Change detection outputs:
- - - - -

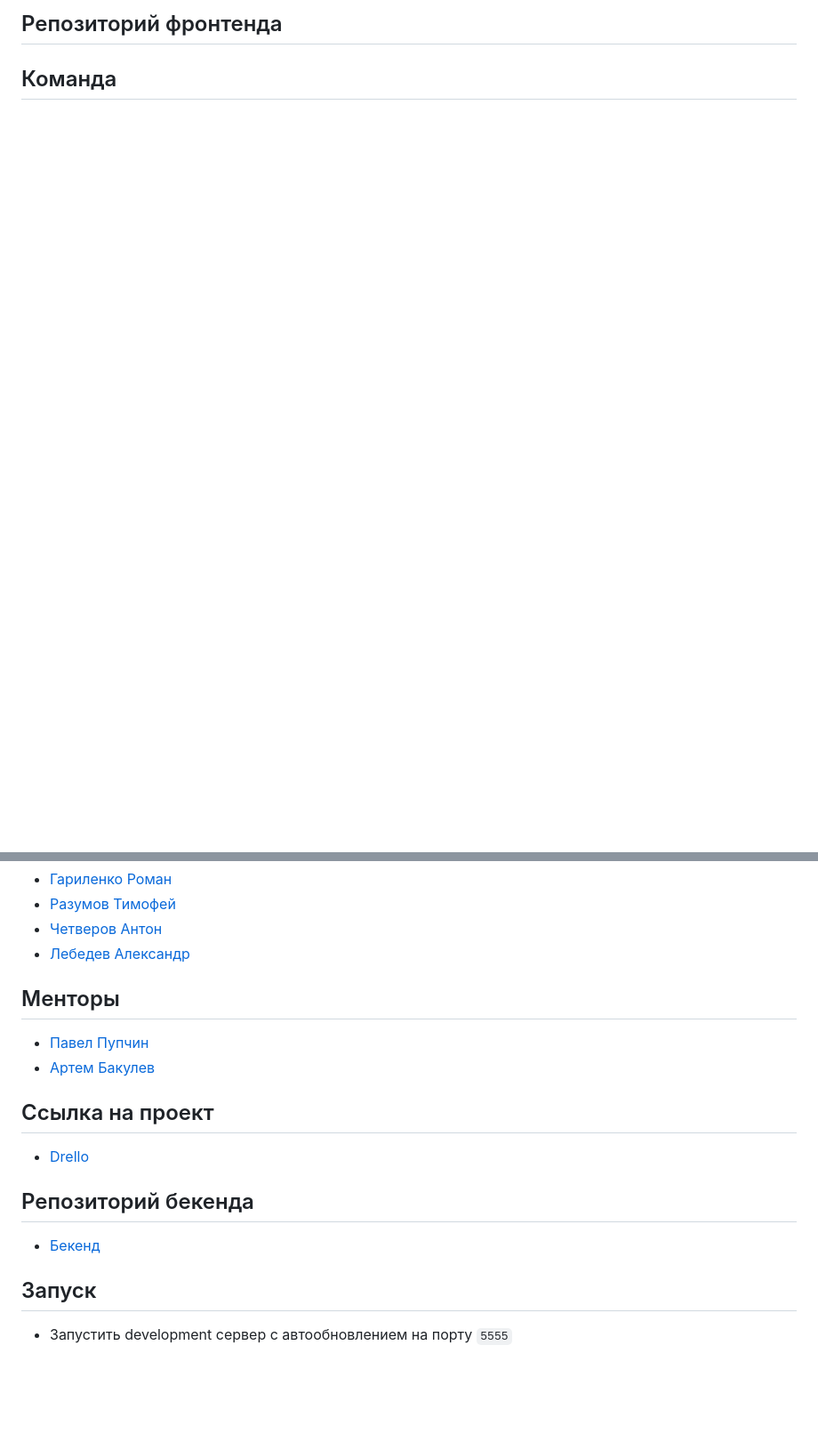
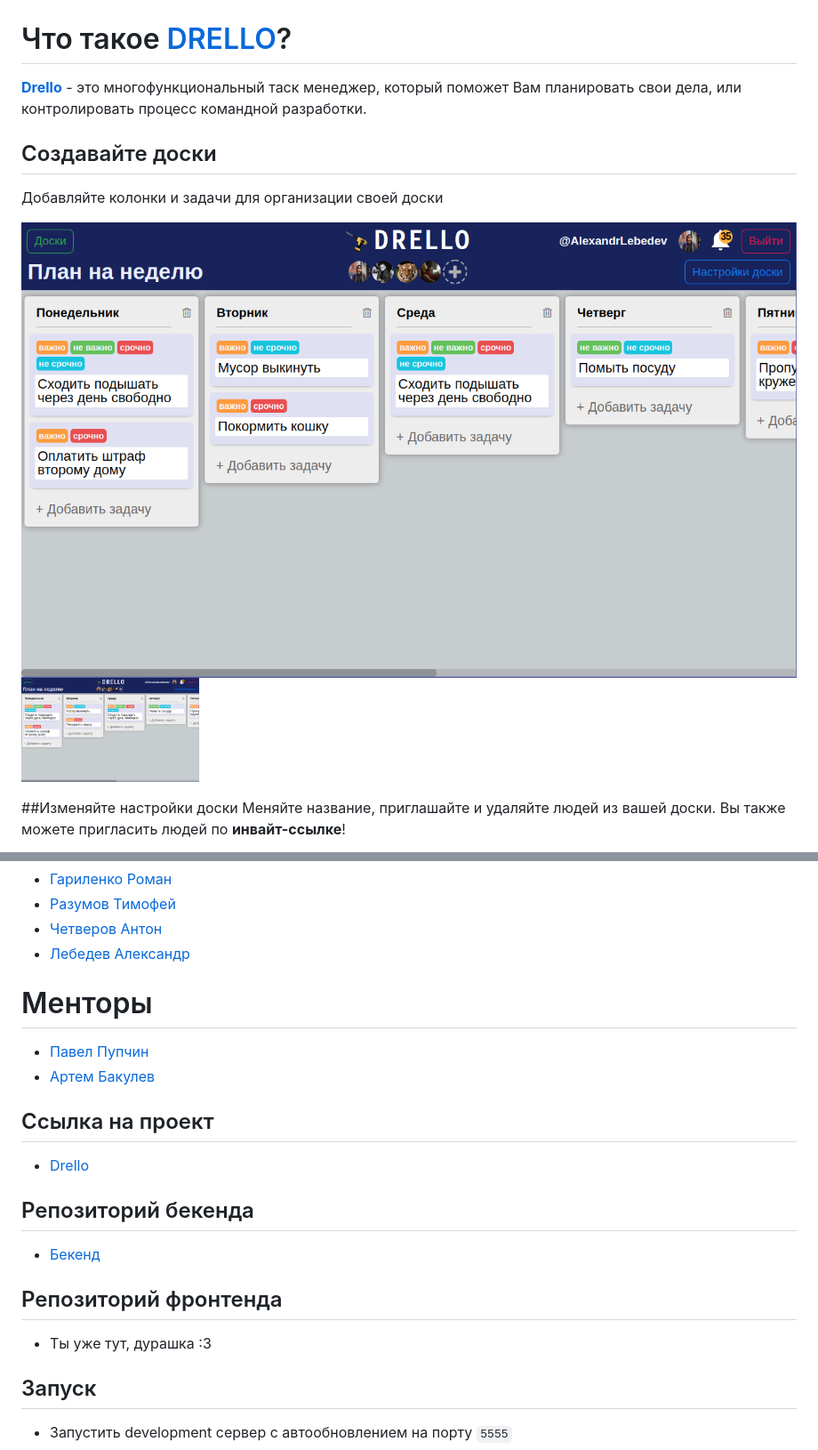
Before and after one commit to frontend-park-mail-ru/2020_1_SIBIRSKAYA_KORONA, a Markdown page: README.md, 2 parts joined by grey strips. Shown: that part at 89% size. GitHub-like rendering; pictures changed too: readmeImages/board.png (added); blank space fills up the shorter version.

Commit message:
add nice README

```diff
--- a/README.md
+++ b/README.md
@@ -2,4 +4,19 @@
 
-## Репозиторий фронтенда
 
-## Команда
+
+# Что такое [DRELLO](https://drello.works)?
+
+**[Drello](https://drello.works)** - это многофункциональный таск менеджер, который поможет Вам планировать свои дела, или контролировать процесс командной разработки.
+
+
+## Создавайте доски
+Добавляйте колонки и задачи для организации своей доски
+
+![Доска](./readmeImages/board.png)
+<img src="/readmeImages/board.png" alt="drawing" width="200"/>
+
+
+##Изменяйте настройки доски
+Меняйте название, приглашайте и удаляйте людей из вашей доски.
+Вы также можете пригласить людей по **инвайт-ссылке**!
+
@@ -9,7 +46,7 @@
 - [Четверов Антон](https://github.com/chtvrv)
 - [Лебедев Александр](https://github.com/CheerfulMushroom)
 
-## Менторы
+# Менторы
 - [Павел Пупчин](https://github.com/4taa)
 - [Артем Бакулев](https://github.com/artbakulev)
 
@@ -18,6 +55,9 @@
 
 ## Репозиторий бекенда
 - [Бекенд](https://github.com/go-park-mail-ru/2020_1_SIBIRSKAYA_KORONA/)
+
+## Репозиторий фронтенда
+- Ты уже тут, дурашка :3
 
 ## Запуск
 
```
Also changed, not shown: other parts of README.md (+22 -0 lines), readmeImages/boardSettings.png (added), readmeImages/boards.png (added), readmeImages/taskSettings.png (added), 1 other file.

- - - - -

What the task requires.
Keep only those lines of the records that hold "Репозиторий", and return them.

Written answer.
-## Репозиторий фронтенда
 ## Репозиторий бекенда
+## Репозиторий фронтенда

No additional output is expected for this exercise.